Article by Nicholas Kennedy, Communications Volunteer at Melbourne Farmers Markets.
We’re having a bit of a moment in Australia. We’re becoming more aware of when our food comes from and the context surrounding it. Sustainability; both industrial and in the home, is a political and economic priority for more and more people. Farmers markets, just like those run by Melbourne Farmers Markets, are growing and expanding.
Going to a farmers market is, for many, a wholesome experience. The outdoors, the smiling faces, the dirt on the potatoes – it’s hard to not fall in love with the simplicity of it. An escape from the fluorescent lit aisles of Coles & Woolworths is undertaken by a growing proportion of shoppers. But, as much as you can take the shopper out of the supermarket, can you take the supermarket out of the shopper?
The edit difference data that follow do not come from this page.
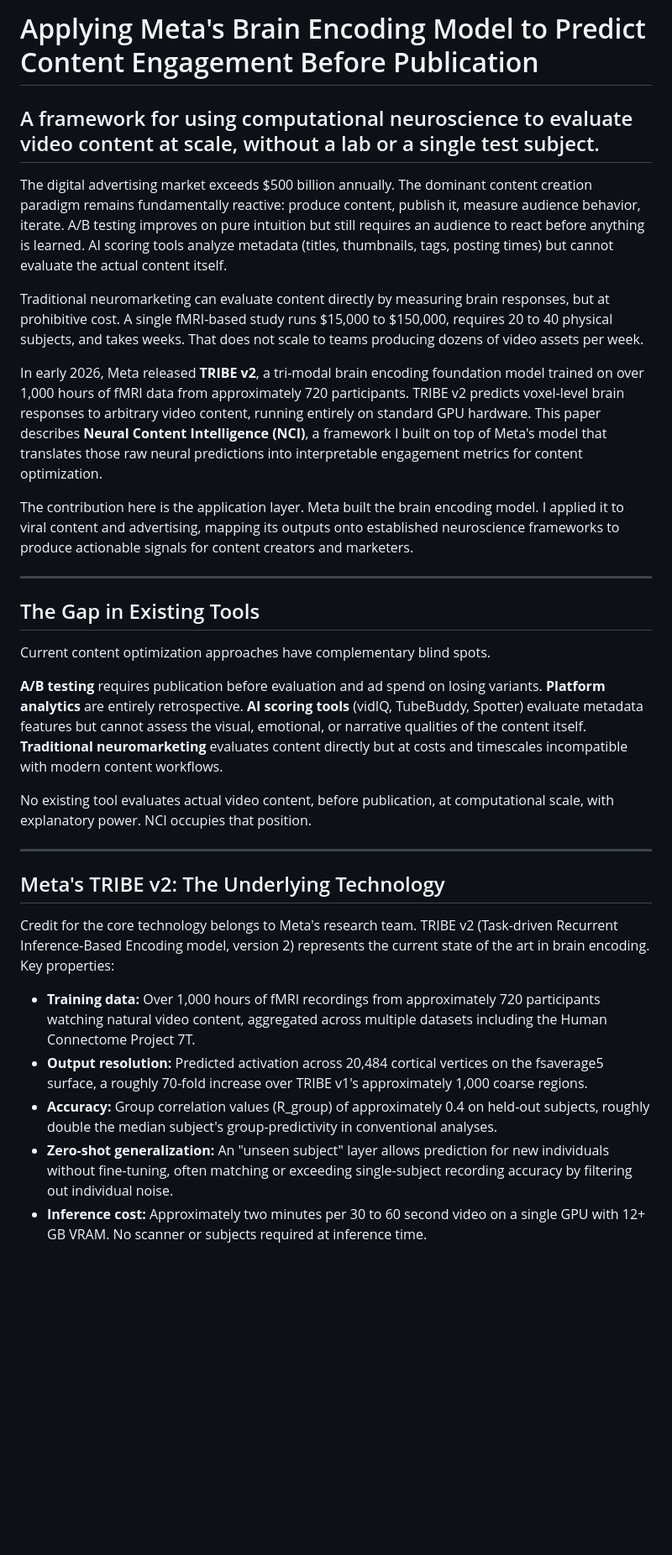
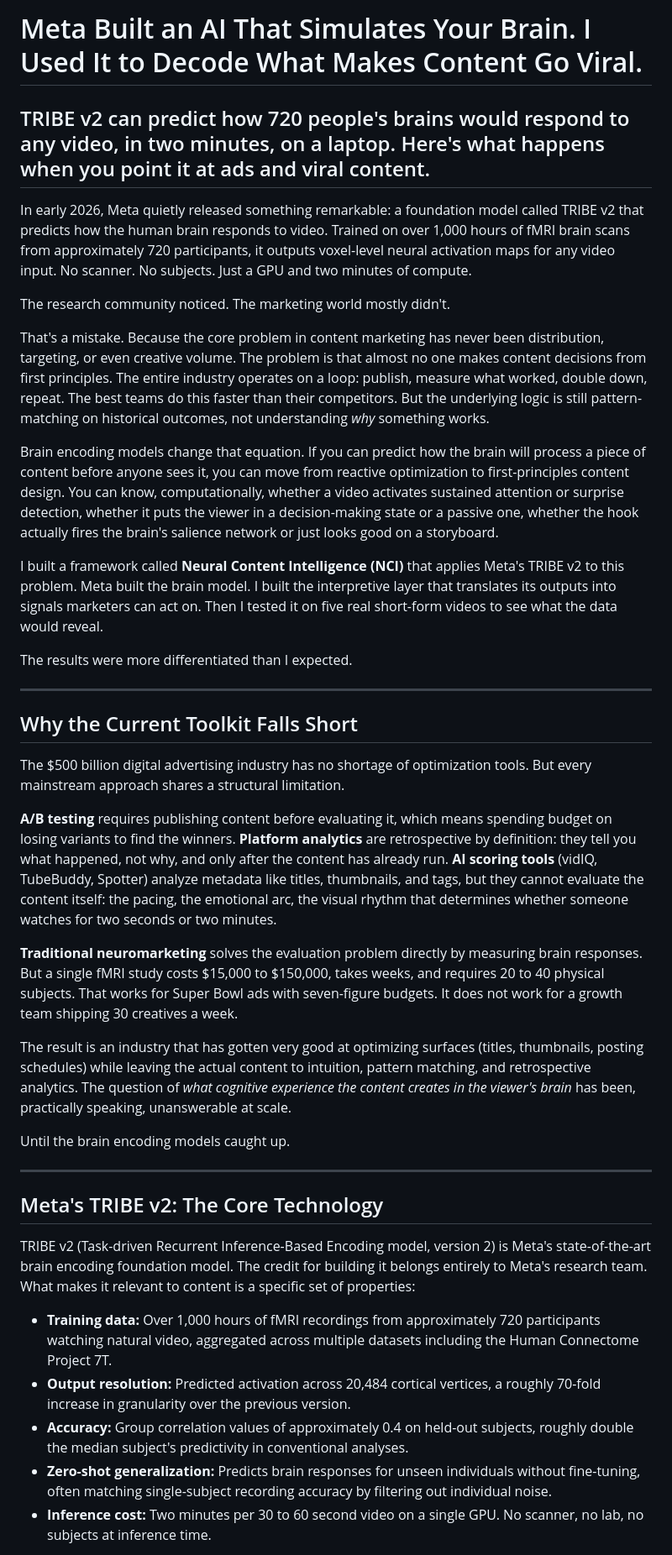
Before and after one commit to JoshW-dev/tribev2-test, a Markdown page: paper/medium_article.md, the part around one of its changes. Shown at 84% size. Rendered like a GitHub page; blank space fills up the shorter version.

```diff
--- a/paper/medium_article.md
+++ b/paper/medium_article.md
@@ -1,37 +1,45 @@
-# Applying Meta's Brain Encoding Model to Predict Content Engagement Before Publication
+# Meta Built an AI That Simulates Your Brain. I Used It to Decode What Makes Content Go Viral.
 
-## A framework for using computational neuroscience to evaluate video content at scale, without a lab or a single test subject.
+## TRIBE v2 can predict how 720 people's brains would respond to any video, in two minutes, on a laptop. Here's what happens when you point it at ads and viral content.
 
-The digital advertising market exceeds $500 billion annually. The dominant content creation paradigm remains fundamentally reactive: produce content, publish it, measure audience behavior, iterate. A/B testing improves on pure intuition but still requires an audience to react before anything is learned. AI scoring tools analyze metadata (titles, thumbnails, tags, posting times) but cannot evaluate the actual content itself.
+In early 2026, Meta quietly released something remarkable: a foundation model called TRIBE v2 that predicts how the human brain responds to video. Trained on over 1,000 hours of fMRI brain scans from approximately 720 participants, it outputs voxel-level neural activation maps for any video input. No scanner. No subjects. Just a GPU and two minutes of compute.
 
-Traditional neuromarketing can evaluate content directly by measuring brain responses, but at prohibitive cost. A single fMRI-based study runs $15,000 to $150,000, requires 20 to 40 physical subjects, and takes weeks. That does not scale to teams producing dozens of video assets per week.
+The research community noticed. The marketing world mostly didn't.
 
-In early 2026, Meta released **TRIBE v2**, a tri-modal brain encoding foundation model trained on over 1,000 hours of fMRI data from approximately 720 participants. TRIBE v2 predicts voxel-level brain responses to arbitrary video content, running entirely on standard GPU hardware. This paper describes **Neural Content Intelligence (NCI)**, a framework I built on top of Meta's model that translates those raw neural predictions into interpretable engagement metrics for content optimization.
+That's a mistake. Because the core problem in content marketing has never been distribution, targeting, or even creative volume. The problem is that almost no one makes content decisions from first principles. The entire industry operates on a loop: publish, measure what worked, double down, repeat. The best teams do this faster than their competitors. But the underlying logic is still pattern-matching on historical outcomes, not understanding *why* something works.
 
-The contribution here is the application layer. Meta built the brain encoding model. I applied it to viral content and advertising, mapping its outputs onto established neuroscience frameworks to produce actionable signals for content creators and marketers.
+Brain encoding models change that equation. If you can predict how the brain will process a piece of content before anyone sees it, you can move from reactive optimization to first-principles content design. You can know, computationally, whether a video activates sustained attention or surprise detection, whether it puts the viewer in a decision-making state or a passive one, whether the hook actually fires the brain's salience network or just looks good on a storyboard.
+
+I built a framework called **Neural Content Intelligence (NCI)** that applies Meta's TRIBE v2 to this problem. Meta built the brain model. I built the interpretive layer that translates its outputs into signals marketers can act on. Then I tested it on five real short-form videos to see what the data would reveal.
+
+The results were more differentiated than I expected.
 
 ---
 
-## The Gap in Existing Tools
+## Why the Current Toolkit Falls Short
 
-Current content optimization approaches have complementary blind spots.
+The $500 billion digital advertising industry has no shortage of optimization tools. But every mainstream approach shares a structural limitation.
 
-**A/B testing** requires publication before evaluation and ad spend on losing variants. **Platform analytics** are entirely retrospective. **AI scoring tools** (vidIQ, TubeBuddy, Spotter) evaluate metadata features but cannot assess the visual, emotional, or narrative qualities of the content itself. **Traditional neuromarketing** evaluates content directly but at costs and timescales incompatible with modern content workflows.
+**A/B testing** requires publishing content before evaluating it, which means spending budget on losing variants to find the winners. **Platform analytics** are retrospective by definition: they tell you what happened, not why, and only after the content has already run. **AI scoring tools** (vidIQ, TubeBuddy, Spotter) analyze metadata like titles, thumbnails, and tags, but they cannot evaluate the content itself: the pacing, the emotional arc, the visual rhythm that determines whether someone watches for two seconds or two minutes.
+
+**Traditional neuromarketing** solves the evaluation problem directly by measuring brain responses. But a single fMRI study costs $15,000 to $150,000, takes weeks, and requires 20 to 40 physical subjects. That works for Super Bowl ads with seven-figure budgets. It does not work for a growth team shipping 30 creatives a week.
 
 <!-- IMAGE: figures/fig5_method_comparison.png -->
 <!-- Caption: Content optimization method comparison across key dimensions. Green indicates strengths, yellow indicates moderate capability, red indicates limitations. -->
 
-No existing tool evaluates actual video content, before publication, at computational scale, with explanatory power. NCI occupies that position.
+The result is an industry that has gotten very good at optimizing surfaces (titles, thumbnails, posting schedules) while leaving the actual content to intuition, pattern matching, and retrospective analytics. The question of *what cognitive experience the content creates in the viewer's brain* has been, practically speaking, unanswerable at scale.
+
+Until the brain encoding models caught up.
 
 ---
 
-## Meta's TRIBE v2: The Underlying Technology
+## Meta's TRIBE v2: The Core Technology
 
-Credit for the core technology belongs to Meta's research team. TRIBE v2 (Task-driven Recurrent Inference-Based Encoding model, version 2) represents the current state of the art in brain encoding. Key properties:
+TRIBE v2 (Task-driven Recurrent Inference-Based Encoding model, version 2) is Meta's state-of-the-art brain encoding foundation model. The credit for building it belongs entirely to Meta's research team. What makes it relevant to content is a specific set of properties:
 
-- **Training data:** Over 1,000 hours of fMRI recordings from approximately 720 participants watching natural video content, aggregated across multiple datasets including the Human Connectome Project 7T.
-- **Output resolution:** Predicted activation across 20,484 cortical vertices on the fsaverage5 surface, a roughly 70-fold increase over TRIBE v1's approximately 1,000 coarse regions.
-- **Accuracy:** Group correlation values (R_group) of approximately 0.4 on held-out subjects, roughly double the median subject's group-predictivity in conventional analyses.
-- **Zero-shot generalization:** An "unseen subject" layer allows prediction for new individuals without fine-tuning, often matching or exceeding single-subject recording accuracy by filtering out individual noise.
-- **Inference cost:** Approximately two minutes per 30 to 60 second video on a single GPU with 12+ GB VRAM. No scanner or subjects required at inference time.
+- **Training data:** Over 1,000 hours of fMRI recordings from approximately 720 participants watching natural video, aggregated across multiple datasets including the Human Connectome Project 7T.
+- **Output resolution:** Predicted activation across 20,484 cortical vertices, a roughly 70-fold increase in granularity over the previous version.
+- **Accuracy:** Group correlation values of approximately 0.4 on held-out subjects, roughly double the median subject's predictivity in conventional analyses.
+- **Zero-shot generalization:** Predicts brain responses for unseen individuals without fine-tuning, often matching single-subject recording accuracy by filtering out individual noise.
+- **Inference cost:** Two minutes per 30 to 60 second video on a single GPU. No scanner, no lab, no subjects at inference time.
 
```
Also changed, not shown: other parts of paper/medium_article.md (+60 -58 lines).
In a recent blog post, ‘Facing disappointment in a local food system’, on the SAGE Farmers Market website, market manager Kate Raymond took the time to respond to a recent letter from a tourist to the Morouya region. The sender, John, had attended the market with the intent of stocking up on produce for the remainder of their trip.
Unfortunately, he arrived to a market of….ye gods! Empty tables! Low stock! No produce to be had! That, combined with apparently having sung the market’s praises to his travelling companion, culminated in a bit of a market misfire. Eventually, he had to simply get what he needed from a local supermarket. A big embarrassment for John.
Now, there are certainly expectations that can be placed on a farmers market – generally, one thinks of fresh produce of some description. Kate understands this, writing in her post that she couldn’t blame John for being disappointed.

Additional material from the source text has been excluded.